WORK TO BE COMPLETED
Scan the data below and work out how many of its lines contain the word "jsdelivr". Give only that number.

DATA
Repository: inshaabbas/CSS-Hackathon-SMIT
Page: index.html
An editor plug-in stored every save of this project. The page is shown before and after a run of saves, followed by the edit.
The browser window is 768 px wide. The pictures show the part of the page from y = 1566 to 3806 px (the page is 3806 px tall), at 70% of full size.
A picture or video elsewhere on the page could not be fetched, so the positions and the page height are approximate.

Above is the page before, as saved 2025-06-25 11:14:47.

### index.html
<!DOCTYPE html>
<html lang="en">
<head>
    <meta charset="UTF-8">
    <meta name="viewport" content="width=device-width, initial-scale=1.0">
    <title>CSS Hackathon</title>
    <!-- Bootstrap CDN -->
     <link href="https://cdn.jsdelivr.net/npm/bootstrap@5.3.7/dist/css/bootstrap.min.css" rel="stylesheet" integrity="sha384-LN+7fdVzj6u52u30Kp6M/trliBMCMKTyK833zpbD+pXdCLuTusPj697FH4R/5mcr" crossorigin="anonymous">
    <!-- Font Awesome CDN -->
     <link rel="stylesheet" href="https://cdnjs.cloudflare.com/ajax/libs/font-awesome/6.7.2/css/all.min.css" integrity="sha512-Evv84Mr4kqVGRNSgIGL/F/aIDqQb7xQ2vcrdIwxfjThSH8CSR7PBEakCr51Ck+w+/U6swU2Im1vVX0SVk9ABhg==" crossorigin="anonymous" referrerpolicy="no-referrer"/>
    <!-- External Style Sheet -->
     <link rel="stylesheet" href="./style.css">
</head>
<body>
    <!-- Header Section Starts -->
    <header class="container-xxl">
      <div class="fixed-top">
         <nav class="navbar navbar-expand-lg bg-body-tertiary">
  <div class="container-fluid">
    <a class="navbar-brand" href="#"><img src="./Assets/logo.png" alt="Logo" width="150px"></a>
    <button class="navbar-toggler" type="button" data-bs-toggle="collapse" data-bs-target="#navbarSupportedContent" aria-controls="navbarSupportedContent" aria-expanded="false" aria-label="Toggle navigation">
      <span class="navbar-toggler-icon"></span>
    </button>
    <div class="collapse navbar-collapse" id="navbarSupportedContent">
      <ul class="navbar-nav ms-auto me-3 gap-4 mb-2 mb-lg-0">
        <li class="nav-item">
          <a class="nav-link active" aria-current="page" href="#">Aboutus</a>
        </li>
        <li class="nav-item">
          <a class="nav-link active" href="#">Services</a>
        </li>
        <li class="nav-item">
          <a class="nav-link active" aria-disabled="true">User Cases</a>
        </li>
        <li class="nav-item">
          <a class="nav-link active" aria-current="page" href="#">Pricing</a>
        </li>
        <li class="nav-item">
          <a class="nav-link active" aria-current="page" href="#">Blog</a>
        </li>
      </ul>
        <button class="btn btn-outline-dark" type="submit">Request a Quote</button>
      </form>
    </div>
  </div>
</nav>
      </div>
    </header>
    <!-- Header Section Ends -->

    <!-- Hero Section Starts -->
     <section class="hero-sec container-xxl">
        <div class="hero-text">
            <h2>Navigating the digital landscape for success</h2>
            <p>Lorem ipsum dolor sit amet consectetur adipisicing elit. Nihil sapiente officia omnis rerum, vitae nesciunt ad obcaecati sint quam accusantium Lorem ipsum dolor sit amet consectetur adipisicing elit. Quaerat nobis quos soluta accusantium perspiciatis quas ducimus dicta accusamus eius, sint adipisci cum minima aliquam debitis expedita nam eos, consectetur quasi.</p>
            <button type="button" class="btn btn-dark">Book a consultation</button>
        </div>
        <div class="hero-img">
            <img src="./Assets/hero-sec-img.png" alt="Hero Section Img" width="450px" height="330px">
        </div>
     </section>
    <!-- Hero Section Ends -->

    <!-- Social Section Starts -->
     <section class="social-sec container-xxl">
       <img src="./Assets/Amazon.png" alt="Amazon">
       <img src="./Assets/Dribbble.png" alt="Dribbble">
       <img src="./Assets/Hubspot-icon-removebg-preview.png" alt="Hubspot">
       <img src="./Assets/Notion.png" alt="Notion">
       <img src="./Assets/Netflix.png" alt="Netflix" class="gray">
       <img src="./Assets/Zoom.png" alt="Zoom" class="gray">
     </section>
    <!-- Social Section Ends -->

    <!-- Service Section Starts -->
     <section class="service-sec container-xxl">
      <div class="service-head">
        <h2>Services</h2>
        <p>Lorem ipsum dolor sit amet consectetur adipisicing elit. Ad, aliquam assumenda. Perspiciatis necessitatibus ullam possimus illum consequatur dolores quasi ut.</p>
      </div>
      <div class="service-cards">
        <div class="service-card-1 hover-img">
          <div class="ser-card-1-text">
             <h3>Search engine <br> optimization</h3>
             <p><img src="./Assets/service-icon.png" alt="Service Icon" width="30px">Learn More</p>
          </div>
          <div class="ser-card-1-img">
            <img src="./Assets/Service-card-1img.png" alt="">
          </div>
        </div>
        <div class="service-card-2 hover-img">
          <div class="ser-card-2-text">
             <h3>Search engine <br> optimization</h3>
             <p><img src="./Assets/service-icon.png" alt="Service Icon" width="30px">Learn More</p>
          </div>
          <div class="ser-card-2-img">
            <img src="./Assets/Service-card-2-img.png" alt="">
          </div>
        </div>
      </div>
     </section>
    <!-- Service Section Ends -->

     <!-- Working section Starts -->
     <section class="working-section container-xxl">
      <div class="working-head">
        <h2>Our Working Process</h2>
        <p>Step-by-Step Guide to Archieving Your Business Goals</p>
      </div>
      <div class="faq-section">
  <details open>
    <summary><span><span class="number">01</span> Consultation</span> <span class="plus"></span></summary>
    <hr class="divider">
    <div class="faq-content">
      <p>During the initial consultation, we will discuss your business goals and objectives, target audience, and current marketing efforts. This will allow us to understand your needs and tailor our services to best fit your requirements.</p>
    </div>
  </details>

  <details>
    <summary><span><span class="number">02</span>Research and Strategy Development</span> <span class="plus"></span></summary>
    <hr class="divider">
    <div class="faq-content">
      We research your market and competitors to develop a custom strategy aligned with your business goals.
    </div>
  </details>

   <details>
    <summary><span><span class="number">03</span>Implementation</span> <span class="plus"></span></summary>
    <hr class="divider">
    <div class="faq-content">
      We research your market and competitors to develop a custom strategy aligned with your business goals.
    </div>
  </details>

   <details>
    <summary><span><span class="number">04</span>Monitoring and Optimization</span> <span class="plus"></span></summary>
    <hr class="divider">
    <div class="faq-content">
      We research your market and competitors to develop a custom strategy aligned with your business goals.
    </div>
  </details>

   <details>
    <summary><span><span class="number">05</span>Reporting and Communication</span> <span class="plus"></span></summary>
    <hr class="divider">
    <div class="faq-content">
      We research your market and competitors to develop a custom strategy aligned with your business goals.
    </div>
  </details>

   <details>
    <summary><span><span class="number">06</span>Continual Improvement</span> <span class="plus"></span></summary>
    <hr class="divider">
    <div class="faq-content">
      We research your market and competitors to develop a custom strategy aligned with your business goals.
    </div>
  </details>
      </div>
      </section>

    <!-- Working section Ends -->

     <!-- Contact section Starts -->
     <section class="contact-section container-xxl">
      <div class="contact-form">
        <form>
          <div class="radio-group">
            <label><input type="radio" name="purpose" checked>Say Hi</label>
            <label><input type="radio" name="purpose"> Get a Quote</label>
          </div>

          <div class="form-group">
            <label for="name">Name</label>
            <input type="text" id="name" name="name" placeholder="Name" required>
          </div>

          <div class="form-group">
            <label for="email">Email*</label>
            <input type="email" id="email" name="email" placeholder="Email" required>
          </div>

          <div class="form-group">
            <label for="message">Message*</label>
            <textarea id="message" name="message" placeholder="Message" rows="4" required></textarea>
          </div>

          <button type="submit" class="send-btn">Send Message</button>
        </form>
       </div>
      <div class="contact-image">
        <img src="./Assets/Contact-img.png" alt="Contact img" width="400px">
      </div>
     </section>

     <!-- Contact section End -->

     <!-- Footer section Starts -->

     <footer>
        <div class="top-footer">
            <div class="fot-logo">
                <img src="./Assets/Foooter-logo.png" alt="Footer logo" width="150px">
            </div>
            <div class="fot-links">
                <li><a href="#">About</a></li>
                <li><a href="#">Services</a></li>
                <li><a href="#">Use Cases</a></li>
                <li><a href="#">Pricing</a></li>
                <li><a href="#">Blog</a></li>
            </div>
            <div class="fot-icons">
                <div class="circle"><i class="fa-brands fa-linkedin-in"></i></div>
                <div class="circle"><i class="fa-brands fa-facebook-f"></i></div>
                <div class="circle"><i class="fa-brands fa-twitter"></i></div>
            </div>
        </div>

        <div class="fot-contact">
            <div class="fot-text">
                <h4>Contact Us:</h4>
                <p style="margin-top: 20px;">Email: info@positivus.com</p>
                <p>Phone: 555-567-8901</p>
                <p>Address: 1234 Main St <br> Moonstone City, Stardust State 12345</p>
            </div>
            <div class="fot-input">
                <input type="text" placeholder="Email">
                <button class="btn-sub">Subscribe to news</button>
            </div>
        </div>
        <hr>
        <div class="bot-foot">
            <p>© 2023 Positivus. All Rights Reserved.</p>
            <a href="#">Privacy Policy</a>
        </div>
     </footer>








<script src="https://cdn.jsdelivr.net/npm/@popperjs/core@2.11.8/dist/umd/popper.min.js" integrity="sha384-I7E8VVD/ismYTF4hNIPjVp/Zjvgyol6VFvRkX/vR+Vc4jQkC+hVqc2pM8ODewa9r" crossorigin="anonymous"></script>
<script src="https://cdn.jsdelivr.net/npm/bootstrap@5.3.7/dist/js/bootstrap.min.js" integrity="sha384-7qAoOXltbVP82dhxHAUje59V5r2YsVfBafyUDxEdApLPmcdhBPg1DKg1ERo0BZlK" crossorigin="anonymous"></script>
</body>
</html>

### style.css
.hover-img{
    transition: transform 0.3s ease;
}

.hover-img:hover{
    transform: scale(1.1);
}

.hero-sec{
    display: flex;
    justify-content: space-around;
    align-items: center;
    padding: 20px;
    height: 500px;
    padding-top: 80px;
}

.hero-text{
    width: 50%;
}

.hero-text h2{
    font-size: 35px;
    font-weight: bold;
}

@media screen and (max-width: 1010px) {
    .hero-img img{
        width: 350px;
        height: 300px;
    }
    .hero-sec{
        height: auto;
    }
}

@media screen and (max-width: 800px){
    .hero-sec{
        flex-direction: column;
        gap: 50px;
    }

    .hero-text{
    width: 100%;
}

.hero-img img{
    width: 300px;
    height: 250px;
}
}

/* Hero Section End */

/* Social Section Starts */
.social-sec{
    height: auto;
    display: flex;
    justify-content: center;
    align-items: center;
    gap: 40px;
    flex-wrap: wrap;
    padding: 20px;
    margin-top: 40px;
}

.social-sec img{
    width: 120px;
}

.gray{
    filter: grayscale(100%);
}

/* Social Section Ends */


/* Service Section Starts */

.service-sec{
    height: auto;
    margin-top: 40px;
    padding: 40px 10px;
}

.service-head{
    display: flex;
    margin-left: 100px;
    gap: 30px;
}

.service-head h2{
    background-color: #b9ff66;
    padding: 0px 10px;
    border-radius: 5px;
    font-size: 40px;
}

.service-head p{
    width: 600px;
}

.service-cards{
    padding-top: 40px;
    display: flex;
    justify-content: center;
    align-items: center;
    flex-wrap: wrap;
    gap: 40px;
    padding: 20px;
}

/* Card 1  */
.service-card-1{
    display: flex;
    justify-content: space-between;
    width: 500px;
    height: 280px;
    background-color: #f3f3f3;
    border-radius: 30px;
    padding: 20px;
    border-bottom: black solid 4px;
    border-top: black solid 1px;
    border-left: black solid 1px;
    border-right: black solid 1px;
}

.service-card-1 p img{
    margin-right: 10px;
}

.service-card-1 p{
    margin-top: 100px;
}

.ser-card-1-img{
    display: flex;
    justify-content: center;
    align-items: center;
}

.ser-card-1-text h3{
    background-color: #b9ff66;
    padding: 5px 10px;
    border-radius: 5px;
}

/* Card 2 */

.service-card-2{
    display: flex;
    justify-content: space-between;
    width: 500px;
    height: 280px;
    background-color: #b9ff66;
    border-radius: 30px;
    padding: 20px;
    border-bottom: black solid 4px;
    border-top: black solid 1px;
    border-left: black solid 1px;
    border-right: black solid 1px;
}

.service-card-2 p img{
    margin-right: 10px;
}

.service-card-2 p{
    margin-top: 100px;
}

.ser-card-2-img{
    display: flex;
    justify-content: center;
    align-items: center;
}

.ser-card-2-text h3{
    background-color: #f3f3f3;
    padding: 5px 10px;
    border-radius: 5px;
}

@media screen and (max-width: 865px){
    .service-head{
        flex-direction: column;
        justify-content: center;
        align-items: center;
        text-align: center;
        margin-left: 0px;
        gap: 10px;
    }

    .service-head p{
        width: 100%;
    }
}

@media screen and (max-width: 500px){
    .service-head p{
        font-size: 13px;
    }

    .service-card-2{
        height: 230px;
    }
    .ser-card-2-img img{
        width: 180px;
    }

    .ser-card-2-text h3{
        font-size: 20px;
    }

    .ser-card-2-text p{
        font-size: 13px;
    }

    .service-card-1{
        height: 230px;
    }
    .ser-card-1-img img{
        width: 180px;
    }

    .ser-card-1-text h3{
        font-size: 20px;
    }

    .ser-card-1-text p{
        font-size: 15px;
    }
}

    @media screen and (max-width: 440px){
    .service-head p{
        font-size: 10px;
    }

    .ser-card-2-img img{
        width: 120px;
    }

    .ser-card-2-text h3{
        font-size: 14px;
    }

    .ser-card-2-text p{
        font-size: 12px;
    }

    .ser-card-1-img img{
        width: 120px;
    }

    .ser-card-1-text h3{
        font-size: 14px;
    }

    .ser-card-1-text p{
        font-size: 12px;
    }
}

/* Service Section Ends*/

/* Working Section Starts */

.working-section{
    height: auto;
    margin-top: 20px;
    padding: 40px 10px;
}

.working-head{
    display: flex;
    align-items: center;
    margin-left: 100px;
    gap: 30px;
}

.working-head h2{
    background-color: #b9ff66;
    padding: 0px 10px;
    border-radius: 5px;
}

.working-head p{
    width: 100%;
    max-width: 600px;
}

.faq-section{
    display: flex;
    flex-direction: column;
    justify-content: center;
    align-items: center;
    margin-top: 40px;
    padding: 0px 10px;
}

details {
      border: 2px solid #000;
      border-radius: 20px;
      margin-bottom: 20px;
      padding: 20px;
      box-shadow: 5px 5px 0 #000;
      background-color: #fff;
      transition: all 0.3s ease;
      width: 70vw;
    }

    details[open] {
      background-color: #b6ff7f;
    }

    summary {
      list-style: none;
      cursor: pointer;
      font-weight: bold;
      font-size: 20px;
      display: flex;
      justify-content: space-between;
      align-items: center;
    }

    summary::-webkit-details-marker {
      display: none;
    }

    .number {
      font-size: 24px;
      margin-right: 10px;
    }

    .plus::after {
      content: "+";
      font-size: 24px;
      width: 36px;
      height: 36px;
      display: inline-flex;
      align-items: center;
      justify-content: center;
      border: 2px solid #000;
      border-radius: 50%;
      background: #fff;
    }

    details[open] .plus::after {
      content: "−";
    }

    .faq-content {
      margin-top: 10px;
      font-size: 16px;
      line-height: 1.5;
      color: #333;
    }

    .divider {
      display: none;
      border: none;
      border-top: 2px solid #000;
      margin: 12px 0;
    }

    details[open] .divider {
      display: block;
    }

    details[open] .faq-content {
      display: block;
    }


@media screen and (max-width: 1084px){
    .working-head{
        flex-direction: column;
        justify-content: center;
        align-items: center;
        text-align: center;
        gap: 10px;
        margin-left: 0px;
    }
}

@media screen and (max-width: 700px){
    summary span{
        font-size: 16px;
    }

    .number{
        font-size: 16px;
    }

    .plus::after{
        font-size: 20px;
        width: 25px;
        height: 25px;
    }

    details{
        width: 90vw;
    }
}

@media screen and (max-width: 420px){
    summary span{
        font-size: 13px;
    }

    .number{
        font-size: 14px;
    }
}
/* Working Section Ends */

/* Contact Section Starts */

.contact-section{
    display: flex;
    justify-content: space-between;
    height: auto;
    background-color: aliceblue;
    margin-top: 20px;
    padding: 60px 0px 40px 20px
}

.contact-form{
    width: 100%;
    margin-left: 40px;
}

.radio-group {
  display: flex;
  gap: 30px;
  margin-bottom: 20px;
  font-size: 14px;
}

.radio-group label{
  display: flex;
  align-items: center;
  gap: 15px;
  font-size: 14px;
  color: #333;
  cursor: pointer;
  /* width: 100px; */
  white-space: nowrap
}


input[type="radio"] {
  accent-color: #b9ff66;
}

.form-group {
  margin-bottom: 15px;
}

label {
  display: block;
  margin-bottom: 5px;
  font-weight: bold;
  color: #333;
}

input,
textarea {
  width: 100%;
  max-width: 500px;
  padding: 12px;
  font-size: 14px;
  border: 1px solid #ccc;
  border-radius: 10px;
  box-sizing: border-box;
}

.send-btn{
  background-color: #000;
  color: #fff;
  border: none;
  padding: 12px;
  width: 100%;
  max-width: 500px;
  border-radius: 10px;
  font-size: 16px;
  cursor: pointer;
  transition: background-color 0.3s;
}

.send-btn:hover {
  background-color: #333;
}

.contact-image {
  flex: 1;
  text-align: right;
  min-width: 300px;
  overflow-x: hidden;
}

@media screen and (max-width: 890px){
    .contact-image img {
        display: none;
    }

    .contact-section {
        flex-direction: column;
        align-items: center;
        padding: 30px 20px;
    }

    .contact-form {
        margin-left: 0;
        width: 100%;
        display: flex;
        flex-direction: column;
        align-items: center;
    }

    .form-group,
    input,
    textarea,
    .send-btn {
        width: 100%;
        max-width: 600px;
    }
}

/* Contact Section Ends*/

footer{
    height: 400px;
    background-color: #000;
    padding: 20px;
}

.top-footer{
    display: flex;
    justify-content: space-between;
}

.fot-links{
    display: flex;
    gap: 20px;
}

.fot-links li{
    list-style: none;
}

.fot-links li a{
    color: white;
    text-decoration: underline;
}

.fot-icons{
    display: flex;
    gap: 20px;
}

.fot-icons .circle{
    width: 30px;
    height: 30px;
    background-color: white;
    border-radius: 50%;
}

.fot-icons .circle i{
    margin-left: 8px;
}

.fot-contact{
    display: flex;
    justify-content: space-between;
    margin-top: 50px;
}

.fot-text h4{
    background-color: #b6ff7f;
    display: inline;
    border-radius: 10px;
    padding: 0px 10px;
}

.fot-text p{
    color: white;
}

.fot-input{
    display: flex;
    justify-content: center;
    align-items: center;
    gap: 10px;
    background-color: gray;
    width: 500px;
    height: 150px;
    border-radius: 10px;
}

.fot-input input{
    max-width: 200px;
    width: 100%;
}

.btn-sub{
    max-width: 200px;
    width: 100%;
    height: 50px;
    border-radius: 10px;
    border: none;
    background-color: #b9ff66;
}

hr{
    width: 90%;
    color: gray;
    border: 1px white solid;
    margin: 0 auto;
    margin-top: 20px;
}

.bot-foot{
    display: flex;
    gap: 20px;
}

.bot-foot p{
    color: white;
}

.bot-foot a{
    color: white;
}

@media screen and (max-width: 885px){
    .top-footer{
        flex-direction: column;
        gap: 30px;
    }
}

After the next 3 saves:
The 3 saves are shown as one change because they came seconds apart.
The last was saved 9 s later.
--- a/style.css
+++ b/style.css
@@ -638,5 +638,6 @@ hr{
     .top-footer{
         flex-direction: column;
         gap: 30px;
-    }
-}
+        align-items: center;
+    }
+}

YOUR RESPONSE
3